## Work to be completed
Your task is to gather the lines below that hold the string "path".

[Listed records]

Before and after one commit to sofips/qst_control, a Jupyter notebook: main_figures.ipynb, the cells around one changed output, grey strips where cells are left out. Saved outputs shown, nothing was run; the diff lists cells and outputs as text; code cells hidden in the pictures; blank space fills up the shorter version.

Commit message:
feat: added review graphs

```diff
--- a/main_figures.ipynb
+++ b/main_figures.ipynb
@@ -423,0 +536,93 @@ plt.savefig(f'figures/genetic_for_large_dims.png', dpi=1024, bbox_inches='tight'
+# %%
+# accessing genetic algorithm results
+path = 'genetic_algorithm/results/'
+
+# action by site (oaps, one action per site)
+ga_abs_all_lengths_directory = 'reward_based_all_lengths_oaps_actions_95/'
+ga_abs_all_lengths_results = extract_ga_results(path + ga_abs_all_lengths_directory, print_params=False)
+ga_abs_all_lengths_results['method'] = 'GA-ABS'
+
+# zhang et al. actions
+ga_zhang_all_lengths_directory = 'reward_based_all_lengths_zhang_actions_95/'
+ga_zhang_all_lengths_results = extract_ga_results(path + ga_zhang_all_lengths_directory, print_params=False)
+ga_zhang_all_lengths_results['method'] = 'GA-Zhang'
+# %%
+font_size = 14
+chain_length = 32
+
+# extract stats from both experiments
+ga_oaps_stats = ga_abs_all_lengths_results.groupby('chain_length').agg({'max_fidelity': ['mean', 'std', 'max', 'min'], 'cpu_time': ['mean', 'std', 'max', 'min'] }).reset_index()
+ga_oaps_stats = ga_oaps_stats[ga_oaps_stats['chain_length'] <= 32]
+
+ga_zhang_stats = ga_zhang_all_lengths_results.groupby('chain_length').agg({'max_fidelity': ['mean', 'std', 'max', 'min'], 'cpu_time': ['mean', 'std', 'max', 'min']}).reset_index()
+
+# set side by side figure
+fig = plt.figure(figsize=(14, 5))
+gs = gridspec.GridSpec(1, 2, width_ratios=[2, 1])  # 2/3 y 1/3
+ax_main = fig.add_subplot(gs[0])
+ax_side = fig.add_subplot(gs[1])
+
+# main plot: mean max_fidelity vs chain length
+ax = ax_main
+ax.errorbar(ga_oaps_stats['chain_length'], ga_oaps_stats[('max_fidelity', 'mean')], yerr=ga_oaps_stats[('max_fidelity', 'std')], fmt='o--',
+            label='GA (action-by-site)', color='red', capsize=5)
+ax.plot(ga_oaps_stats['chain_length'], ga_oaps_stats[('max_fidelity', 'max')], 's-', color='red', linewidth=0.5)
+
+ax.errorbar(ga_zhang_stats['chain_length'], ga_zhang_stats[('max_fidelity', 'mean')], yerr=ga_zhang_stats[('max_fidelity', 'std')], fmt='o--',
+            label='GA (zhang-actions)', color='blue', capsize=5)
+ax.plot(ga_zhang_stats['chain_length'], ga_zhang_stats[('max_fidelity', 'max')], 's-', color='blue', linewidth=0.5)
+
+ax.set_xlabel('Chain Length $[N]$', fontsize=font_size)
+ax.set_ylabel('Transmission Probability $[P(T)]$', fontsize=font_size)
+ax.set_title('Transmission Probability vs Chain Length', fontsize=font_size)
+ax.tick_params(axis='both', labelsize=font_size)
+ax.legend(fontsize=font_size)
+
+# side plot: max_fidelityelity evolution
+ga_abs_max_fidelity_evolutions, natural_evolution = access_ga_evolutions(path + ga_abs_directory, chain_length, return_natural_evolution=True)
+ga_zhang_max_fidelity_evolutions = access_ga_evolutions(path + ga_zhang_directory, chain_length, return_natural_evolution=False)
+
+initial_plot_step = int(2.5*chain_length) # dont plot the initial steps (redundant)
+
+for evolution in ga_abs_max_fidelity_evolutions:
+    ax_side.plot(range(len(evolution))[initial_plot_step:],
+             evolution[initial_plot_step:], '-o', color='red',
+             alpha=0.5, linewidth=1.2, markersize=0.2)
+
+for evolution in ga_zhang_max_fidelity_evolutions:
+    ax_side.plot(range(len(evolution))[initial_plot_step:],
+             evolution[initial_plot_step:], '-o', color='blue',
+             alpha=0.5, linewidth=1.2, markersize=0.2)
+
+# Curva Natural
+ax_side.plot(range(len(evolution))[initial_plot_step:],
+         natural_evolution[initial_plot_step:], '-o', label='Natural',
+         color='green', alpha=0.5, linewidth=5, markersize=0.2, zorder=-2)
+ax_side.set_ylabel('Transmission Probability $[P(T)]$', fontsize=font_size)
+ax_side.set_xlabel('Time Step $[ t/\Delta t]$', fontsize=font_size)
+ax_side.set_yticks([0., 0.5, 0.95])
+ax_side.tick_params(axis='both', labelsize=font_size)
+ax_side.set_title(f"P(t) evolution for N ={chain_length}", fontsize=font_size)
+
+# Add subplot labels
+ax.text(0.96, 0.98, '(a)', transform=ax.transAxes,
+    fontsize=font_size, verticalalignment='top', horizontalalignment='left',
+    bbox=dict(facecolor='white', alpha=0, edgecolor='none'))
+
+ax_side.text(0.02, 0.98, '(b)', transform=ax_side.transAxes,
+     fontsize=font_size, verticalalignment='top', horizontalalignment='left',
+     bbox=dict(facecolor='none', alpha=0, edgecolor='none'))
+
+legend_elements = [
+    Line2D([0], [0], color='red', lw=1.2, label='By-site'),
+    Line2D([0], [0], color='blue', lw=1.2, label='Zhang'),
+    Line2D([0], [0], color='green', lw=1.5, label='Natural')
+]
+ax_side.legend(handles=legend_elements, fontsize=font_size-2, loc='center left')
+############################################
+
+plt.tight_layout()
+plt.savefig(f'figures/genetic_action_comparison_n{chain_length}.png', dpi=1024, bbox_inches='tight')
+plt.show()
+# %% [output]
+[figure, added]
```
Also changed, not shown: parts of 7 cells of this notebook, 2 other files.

[/Listed records]

## Response box
+path = 'genetic_algorithm/results/'
+ga_abs_all_lengths_results = extract_ga_results(path + ga_abs_all_lengths_directory, print_params=False)
+ga_zhang_all_lengths_results = extract_ga_results(path + ga_zhang_all_lengths_directory, print_params=False)
+ga_abs_max_fidelity_evolutions, natural_evolution = access_ga_evolutions(path + ga_abs_directory, chain_length, return_natural_evolution=True)
+ga_zhang_max_fidelity_evolutions = access_ga_evolutions(path + ga_zhang_directory, chain_length, return_natural_evolution=False)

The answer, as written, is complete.